§ **Exercise aim**
Please set the lines down again exactly, from the top of the entries through the line that contains "nav-bar.html.php updates".

Web interface edit records
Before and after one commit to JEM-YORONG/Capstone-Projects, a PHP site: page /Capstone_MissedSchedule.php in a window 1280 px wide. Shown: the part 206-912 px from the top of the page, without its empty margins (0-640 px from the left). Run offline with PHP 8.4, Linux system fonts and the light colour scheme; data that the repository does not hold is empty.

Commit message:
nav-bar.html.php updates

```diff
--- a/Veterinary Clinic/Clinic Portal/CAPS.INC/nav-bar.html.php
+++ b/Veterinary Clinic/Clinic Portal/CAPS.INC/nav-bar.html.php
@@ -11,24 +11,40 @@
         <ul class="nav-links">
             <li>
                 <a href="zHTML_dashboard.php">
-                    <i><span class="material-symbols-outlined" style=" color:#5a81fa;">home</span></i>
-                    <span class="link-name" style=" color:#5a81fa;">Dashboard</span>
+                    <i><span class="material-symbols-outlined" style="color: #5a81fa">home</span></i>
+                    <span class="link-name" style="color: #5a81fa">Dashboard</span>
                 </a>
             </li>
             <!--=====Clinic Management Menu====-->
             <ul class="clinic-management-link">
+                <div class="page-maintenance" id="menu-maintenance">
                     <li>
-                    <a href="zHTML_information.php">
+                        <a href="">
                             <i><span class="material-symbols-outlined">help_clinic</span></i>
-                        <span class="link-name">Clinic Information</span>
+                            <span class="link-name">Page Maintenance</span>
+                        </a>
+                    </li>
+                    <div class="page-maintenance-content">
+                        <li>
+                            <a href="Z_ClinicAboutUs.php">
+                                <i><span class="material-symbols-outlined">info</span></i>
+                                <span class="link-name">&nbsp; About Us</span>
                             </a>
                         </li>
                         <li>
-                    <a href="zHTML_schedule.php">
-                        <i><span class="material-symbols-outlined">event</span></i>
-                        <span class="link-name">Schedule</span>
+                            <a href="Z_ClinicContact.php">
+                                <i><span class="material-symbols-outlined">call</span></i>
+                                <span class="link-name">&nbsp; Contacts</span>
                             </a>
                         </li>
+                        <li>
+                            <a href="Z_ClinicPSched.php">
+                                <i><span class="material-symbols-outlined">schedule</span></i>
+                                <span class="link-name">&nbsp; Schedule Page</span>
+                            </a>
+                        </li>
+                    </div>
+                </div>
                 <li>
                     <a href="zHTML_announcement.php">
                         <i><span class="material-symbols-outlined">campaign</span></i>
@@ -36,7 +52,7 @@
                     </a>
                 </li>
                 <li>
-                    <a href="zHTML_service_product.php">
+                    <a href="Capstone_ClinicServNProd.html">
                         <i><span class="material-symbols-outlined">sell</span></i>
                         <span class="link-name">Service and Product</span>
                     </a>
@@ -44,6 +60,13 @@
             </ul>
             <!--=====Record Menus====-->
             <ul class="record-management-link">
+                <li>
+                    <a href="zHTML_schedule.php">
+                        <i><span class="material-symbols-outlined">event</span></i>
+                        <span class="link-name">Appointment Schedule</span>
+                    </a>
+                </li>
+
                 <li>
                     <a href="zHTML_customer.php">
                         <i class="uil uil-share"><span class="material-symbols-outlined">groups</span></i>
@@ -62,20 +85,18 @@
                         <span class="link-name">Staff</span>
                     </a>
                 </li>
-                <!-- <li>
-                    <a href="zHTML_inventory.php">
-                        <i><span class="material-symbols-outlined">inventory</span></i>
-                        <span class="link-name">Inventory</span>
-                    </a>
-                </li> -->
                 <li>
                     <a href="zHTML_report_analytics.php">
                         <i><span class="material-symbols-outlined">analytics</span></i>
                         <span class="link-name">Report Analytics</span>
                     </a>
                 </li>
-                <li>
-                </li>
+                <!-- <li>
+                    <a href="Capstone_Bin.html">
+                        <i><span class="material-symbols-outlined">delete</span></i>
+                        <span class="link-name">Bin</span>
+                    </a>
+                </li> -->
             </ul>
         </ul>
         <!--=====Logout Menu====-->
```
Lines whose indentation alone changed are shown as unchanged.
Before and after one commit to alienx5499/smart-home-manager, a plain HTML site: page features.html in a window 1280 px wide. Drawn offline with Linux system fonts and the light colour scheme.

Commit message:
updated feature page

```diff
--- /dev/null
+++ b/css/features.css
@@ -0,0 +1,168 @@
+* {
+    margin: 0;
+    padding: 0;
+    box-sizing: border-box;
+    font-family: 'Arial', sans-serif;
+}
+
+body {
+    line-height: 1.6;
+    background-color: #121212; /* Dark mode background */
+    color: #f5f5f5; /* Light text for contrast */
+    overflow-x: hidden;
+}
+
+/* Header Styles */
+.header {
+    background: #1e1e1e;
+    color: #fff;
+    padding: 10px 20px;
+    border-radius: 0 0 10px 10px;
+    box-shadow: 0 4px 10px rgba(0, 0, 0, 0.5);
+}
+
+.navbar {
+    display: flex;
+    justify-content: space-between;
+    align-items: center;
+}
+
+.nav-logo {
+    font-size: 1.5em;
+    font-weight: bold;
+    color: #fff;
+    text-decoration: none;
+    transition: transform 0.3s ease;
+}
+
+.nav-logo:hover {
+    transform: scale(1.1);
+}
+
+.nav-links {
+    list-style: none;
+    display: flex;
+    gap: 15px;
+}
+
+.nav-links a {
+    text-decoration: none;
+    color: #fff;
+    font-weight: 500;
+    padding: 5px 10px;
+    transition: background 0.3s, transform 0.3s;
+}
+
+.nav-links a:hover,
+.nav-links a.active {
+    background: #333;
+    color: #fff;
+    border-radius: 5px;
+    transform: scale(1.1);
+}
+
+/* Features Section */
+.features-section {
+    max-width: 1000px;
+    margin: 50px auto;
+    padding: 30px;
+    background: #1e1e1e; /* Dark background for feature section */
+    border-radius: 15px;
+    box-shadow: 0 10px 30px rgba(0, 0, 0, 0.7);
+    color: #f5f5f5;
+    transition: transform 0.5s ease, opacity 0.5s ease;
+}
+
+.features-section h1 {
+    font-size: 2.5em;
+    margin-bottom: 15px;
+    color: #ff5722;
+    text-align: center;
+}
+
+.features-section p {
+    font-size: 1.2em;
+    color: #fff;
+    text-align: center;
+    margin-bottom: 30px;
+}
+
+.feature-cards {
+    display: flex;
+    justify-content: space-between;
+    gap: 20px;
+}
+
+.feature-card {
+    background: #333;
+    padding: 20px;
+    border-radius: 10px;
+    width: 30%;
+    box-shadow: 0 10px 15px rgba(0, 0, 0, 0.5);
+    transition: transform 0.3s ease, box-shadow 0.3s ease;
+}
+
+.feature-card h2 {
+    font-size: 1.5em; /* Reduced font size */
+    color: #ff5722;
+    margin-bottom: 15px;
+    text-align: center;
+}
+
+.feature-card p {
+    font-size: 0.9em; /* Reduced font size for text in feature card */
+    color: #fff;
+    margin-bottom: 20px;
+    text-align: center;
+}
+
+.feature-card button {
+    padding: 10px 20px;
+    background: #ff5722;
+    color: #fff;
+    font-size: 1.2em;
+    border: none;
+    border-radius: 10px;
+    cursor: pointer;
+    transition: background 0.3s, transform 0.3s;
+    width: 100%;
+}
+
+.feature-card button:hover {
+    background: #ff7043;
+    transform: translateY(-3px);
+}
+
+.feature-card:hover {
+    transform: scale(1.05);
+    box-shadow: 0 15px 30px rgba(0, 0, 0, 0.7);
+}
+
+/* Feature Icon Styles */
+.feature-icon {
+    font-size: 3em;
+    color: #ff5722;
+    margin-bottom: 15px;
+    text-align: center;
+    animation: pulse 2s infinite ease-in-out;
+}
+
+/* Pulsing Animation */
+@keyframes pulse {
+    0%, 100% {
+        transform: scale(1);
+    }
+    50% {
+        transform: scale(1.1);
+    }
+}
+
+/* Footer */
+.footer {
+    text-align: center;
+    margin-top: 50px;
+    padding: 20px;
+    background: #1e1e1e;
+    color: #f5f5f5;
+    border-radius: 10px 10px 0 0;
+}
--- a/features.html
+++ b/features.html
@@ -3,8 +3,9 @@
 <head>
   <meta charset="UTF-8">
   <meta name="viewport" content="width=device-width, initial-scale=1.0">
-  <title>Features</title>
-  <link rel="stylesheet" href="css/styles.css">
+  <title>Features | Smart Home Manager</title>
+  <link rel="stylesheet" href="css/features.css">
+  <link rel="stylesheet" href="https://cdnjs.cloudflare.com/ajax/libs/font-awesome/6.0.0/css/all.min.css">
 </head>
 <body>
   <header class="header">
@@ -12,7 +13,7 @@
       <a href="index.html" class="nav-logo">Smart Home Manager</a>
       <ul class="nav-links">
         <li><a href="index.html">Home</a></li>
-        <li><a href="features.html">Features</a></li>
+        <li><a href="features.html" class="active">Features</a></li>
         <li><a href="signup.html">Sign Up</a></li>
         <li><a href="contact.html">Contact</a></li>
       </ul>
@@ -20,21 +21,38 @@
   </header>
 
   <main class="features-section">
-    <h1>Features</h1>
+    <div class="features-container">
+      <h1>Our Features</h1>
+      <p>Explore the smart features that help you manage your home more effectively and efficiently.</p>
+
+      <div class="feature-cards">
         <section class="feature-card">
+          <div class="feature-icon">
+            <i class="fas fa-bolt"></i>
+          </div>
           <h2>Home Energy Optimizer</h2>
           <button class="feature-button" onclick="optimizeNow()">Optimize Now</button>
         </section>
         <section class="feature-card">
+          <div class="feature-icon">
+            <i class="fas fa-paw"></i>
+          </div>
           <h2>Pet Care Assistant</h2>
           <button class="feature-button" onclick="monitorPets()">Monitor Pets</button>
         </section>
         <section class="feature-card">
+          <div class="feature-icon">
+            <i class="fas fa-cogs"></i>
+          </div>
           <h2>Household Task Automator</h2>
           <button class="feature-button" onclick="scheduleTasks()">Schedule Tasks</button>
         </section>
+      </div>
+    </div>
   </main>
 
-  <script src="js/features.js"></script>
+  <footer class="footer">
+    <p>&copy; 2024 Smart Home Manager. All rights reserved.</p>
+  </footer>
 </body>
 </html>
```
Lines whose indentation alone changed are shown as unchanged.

§ **Exercise result**
Before and after one commit to JEM-YORONG/Capstone-Projects, a PHP site: page /Capstone_MissedSchedule.php in a window 1280 px wide. Shown: the part 206-912 px from the top of the page, without its empty margins (0-640 px from the left). Run offline with PHP 8.4, Linux system fonts and the light colour scheme; data that the repository does not hold is empty.

Commit message:
nav-bar.html.php updates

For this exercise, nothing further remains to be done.